§ **WHAT IS REQUIRED**:
Within the entries below, the lines from the one with "flowchart TD" through the one with "Root --> M4" are to be set down exactly, both ends kept.
##### INPUT RECORDS #####
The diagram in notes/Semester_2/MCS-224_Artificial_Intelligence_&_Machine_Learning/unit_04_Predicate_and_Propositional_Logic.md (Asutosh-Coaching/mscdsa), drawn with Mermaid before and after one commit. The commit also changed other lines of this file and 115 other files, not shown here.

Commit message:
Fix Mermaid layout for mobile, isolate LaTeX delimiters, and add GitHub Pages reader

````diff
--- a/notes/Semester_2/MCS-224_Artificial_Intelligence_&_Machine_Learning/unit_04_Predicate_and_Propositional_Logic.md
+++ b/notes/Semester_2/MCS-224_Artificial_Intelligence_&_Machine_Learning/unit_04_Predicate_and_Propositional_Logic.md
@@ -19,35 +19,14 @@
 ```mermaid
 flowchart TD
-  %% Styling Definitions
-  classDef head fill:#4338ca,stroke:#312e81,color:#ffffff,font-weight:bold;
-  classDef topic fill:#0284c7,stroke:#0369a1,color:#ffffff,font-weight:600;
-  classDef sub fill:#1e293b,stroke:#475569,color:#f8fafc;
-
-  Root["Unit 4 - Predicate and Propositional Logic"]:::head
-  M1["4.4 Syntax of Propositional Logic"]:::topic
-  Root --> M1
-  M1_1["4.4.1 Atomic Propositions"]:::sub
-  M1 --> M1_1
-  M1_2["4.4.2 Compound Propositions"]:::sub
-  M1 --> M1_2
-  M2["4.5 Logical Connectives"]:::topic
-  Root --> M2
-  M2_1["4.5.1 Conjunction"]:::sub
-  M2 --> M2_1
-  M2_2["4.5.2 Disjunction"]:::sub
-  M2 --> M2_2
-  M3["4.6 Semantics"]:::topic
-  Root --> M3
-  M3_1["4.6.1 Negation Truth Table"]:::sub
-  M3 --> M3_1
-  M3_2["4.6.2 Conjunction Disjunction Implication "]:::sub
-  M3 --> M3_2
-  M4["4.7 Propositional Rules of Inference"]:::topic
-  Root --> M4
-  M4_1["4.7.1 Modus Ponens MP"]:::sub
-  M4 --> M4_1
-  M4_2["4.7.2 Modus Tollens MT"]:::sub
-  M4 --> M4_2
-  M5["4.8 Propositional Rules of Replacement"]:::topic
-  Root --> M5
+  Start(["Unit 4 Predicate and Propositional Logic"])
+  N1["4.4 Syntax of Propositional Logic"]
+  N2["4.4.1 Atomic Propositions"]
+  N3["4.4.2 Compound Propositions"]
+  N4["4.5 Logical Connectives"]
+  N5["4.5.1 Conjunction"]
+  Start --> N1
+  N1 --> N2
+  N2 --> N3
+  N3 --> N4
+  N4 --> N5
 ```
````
#####
##### INPUT RECORDS #####
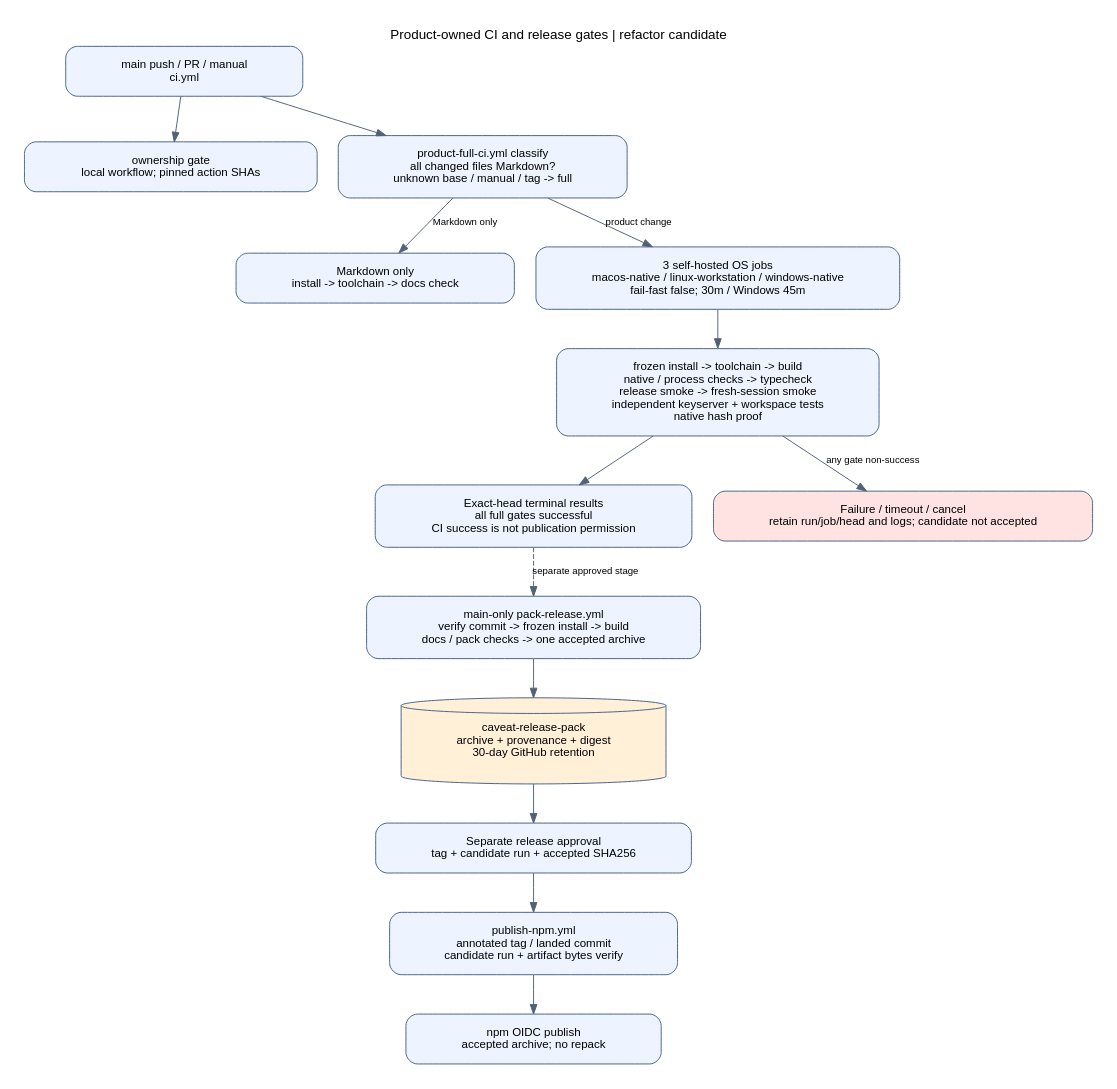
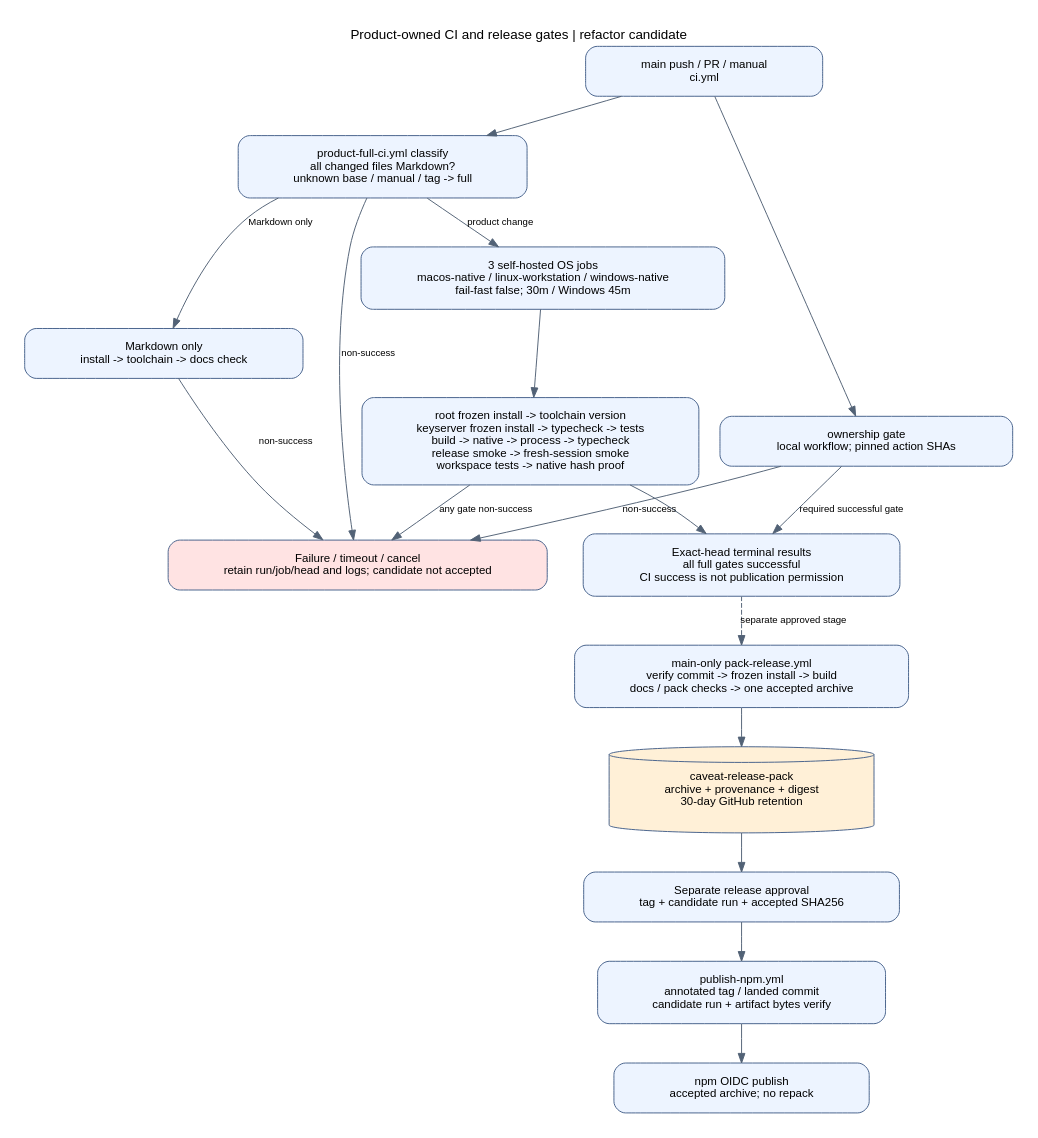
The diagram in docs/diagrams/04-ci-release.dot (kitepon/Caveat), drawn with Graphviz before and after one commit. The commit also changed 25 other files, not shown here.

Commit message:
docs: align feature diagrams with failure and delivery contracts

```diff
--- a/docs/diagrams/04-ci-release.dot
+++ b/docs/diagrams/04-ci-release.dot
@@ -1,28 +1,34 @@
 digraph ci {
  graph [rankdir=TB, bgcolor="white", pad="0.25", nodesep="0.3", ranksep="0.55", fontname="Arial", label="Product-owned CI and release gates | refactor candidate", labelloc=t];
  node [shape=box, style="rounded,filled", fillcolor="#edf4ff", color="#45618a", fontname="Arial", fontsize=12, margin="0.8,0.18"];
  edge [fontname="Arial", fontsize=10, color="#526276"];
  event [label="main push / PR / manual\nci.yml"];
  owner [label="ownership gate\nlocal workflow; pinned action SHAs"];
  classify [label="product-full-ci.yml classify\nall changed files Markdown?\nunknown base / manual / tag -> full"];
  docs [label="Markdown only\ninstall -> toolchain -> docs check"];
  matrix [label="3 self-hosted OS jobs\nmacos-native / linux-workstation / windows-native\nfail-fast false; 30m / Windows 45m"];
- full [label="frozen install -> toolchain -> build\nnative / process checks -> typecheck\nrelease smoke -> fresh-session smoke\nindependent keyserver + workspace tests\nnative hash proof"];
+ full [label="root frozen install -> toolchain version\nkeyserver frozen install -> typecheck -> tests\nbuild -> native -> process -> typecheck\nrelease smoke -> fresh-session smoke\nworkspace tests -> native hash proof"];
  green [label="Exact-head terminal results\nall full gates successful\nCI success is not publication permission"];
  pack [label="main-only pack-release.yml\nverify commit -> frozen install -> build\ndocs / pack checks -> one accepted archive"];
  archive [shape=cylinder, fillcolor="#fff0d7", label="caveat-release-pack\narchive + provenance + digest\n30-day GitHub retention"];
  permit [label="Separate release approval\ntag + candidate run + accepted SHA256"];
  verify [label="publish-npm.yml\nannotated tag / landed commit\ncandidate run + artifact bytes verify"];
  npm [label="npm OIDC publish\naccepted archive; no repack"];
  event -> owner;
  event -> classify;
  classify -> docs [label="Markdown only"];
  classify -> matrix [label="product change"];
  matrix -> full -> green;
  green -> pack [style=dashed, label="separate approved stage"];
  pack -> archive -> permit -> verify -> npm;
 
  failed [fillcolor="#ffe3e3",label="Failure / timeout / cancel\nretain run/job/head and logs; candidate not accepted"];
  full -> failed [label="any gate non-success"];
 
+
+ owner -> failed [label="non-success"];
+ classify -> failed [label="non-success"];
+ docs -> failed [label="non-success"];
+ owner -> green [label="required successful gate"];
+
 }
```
#####
##### INPUT RECORDS #####
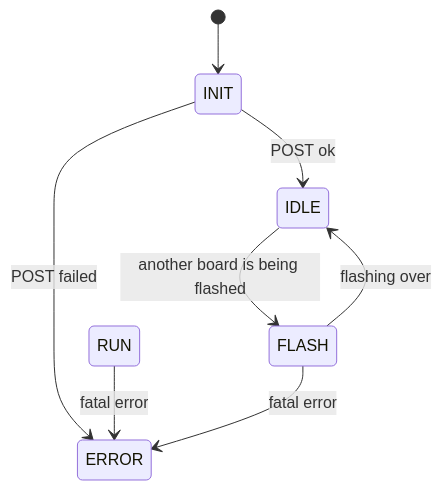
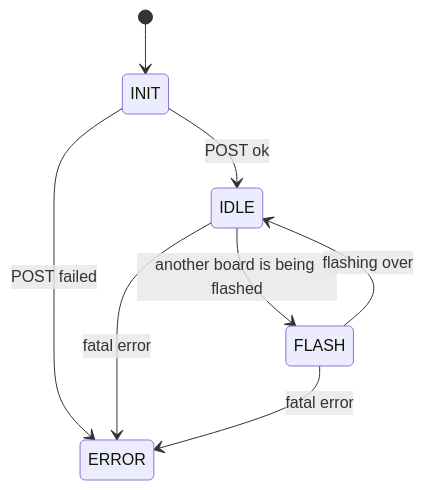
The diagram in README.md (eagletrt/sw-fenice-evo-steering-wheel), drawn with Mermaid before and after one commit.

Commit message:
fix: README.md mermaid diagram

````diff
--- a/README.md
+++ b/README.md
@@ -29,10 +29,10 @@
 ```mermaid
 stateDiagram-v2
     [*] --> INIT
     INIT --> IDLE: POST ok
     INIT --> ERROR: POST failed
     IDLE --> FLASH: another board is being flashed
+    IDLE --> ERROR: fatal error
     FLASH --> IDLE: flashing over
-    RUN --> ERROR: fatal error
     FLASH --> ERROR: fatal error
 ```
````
#####
§ **EXERCISE ANSWER**:
 flowchart TD
-  %% Styling Definitions
-  classDef head fill:#4338ca,stroke:#312e81,color:#ffffff,font-weight:bold;
-  classDef topic fill:#0284c7,stroke:#0369a1,color:#ffffff,font-weight:600;
-  classDef sub fill:#1e293b,stroke:#475569,color:#f8fafc;
-
-  Root["Unit 4 - Predicate and Propositional Logic"]:::head
-  M1["4.4 Syntax of Propositional Logic"]:::topic
-  Root --> M1
-  M1_1["4.4.1 Atomic Propositions"]:::sub
-  M1 --> M1_1
-  M1_2["4.4.2 Compound Propositions"]:::sub
-  M1 --> M1_2
-  M2["4.5 Logical Connectives"]:::topic
-  Root --> M2
-  M2_1["4.5.1 Conjunction"]:::sub
-  M2 --> M2_1
-  M2_2["4.5.2 Disjunction"]:::sub
-  M2 --> M2_2
-  M3["4.6 Semantics"]:::topic
-  Root --> M3
-  M3_1["4.6.1 Negation Truth Table"]:::sub
-  M3 --> M3_1
-  M3_2["4.6.2 Conjunction Disjunction Implication "]:::sub
-  M3 --> M3_2
-  M4["4.7 Propositional Rules of Inference"]:::topic
-  Root --> M4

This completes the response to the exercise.